## Task to carry out:
Please repeat the records word for word and skip the pictures.
========================================
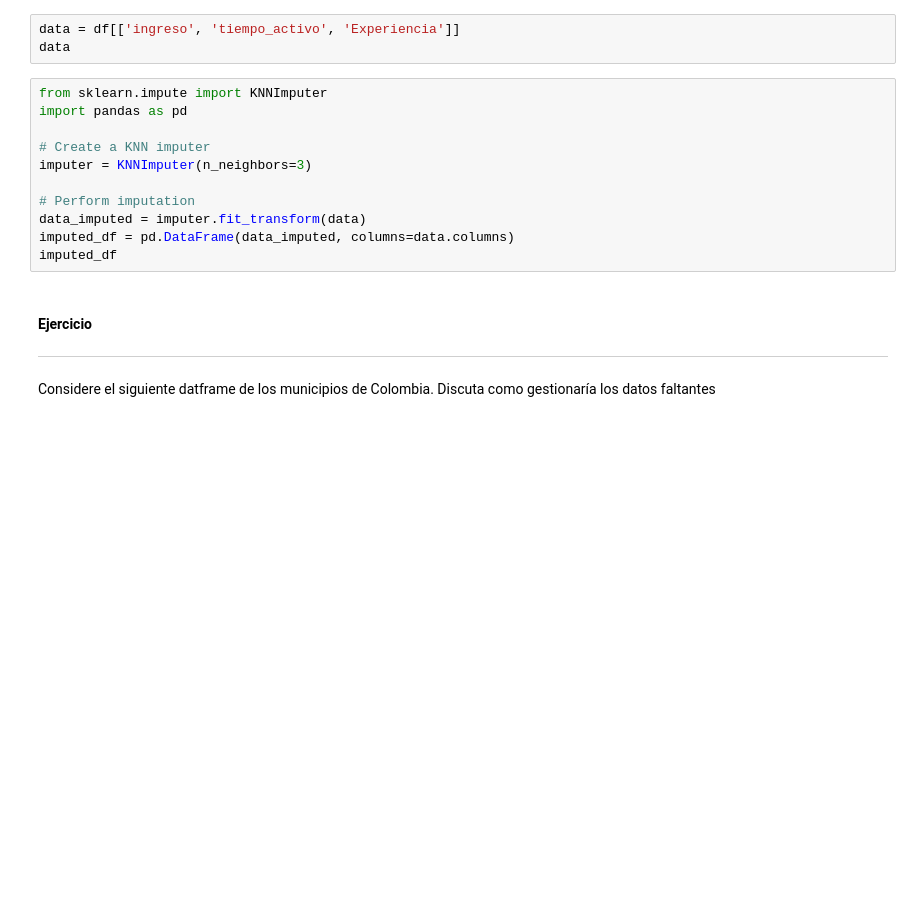
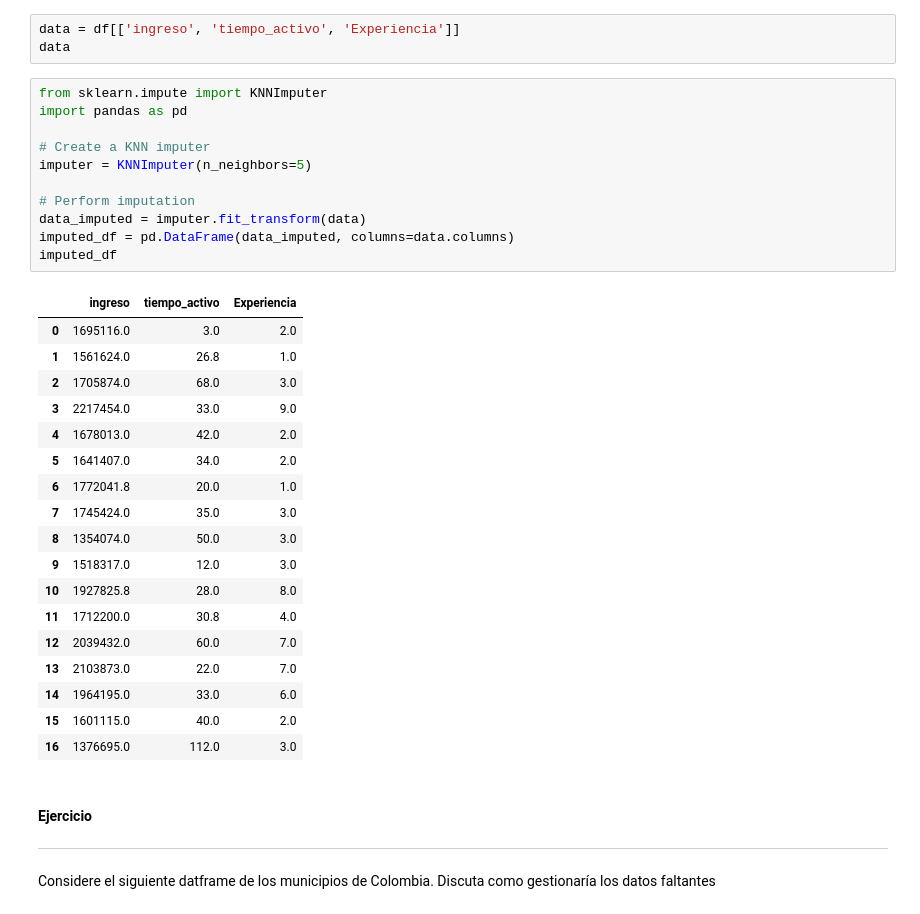
Before and after one commit to amorelo01/IA_UdeA_AndresZ, a Jupyter notebook: M3_S1_DatosFaltantesDuplicados.ipynb, the cells around one changed output. Cells and saved outputs as stored; diff of their text form; blank space fills up the shorter version.

```diff
--- a/M3_S1_DatosFaltantesDuplicados.ipynb
+++ b/M3_S1_DatosFaltantesDuplicados.ipynb
@@ -414,14 +828,33 @@ data
 # %%
 from sklearn.impute import KNNImputer
 import pandas as pd
 
 # Create a KNN imputer
-imputer = KNNImputer(n_neighbors=3)
+imputer = KNNImputer(n_neighbors=5)
 
 # Perform imputation
 data_imputed = imputer.fit_transform(data)
 imputed_df = pd.DataFrame(data_imputed, columns=data.columns)
 imputed_df
+# %% [output]
+|  | ingreso | tiempo_activo | Experiencia |
+| 0 | 1695116.0 | 3.0 | 2.0 |
+| 1 | 1561624.0 | 26.8 | 1.0 |
+| 2 | 1705874.0 | 68.0 | 3.0 |
+| 3 | 2217454.0 | 33.0 | 9.0 |
+| 4 | 1678013.0 | 42.0 | 2.0 |
+| 5 | 1641407.0 | 34.0 | 2.0 |
+| 6 | 1772041.8 | 20.0 | 1.0 |
+| 7 | 1745424.0 | 35.0 | 3.0 |
+| 8 | 1354074.0 | 50.0 | 3.0 |
+| 9 | 1518317.0 | 12.0 | 3.0 |
+| 10 | 1927825.8 | 28.0 | 8.0 |
+| 11 | 1712200.0 | 30.8 | 4.0 |
+| 12 | 2039432.0 | 60.0 | 7.0 |
+| 13 | 2103873.0 | 22.0 | 7.0 |
+| 14 | 1964195.0 | 33.0 | 6.0 |
+| 15 | 1601115.0 | 40.0 | 2.0 |
+| 16 | 1376695.0 | 112.0 | 3.0 |
 # %% [markdown]
 #### <font color='46B8A9'> **Ejercicio** </font>
 ---
```
Also changed, not shown: parts of 30 cells of this notebook.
========================================
## Reply:
Before and after one commit to amorelo01/IA_UdeA_AndresZ, a Jupyter notebook: M3_S1_DatosFaltantesDuplicados.ipynb, the cells around one changed output. Cells and saved outputs as stored; diff of their text form; blank space fills up the shorter version.

```diff
--- a/M3_S1_DatosFaltantesDuplicados.ipynb
+++ b/M3_S1_DatosFaltantesDuplicados.ipynb
@@ -414,14 +828,33 @@ data
 # %%
 from sklearn.impute import KNNImputer
 import pandas as pd
 
 # Create a KNN imputer
-imputer = KNNImputer(n_neighbors=3)
+imputer = KNNImputer(n_neighbors=5)
 
 # Perform imputation
 data_imputed = imputer.fit_transform(data)
 imputed_df = pd.DataFrame(data_imputed, columns=data.columns)
 imputed_df
+# %% [output]
+|  | ingreso | tiempo_activo | Experiencia |
+| 0 | 1695116.0 | 3.0 | 2.0 |
+| 1 | 1561624.0 | 26.8 | 1.0 |
+| 2 | 1705874.0 | 68.0 | 3.0 |
+| 3 | 2217454.0 | 33.0 | 9.0 |
+| 4 | 1678013.0 | 42.0 | 2.0 |
+| 5 | 1641407.0 | 34.0 | 2.0 |
+| 6 | 1772041.8 | 20.0 | 1.0 |
+| 7 | 1745424.0 | 35.0 | 3.0 |
+| 8 | 1354074.0 | 50.0 | 3.0 |
+| 9 | 1518317.0 | 12.0 | 3.0 |
+| 10 | 1927825.8 | 28.0 | 8.0 |
+| 11 | 1712200.0 | 30.8 | 4.0 |
+| 12 | 2039432.0 | 60.0 | 7.0 |
+| 13 | 2103873.0 | 22.0 | 7.0 |
+| 14 | 1964195.0 | 33.0 | 6.0 |
+| 15 | 1601115.0 | 40.0 | 2.0 |
+| 16 | 1376695.0 | 112.0 | 3.0 |
 # %% [markdown]
 #### <font color='46B8A9'> **Ejercicio** </font>
 ---
```
Also changed, not shown: parts of 30 cells of this notebook.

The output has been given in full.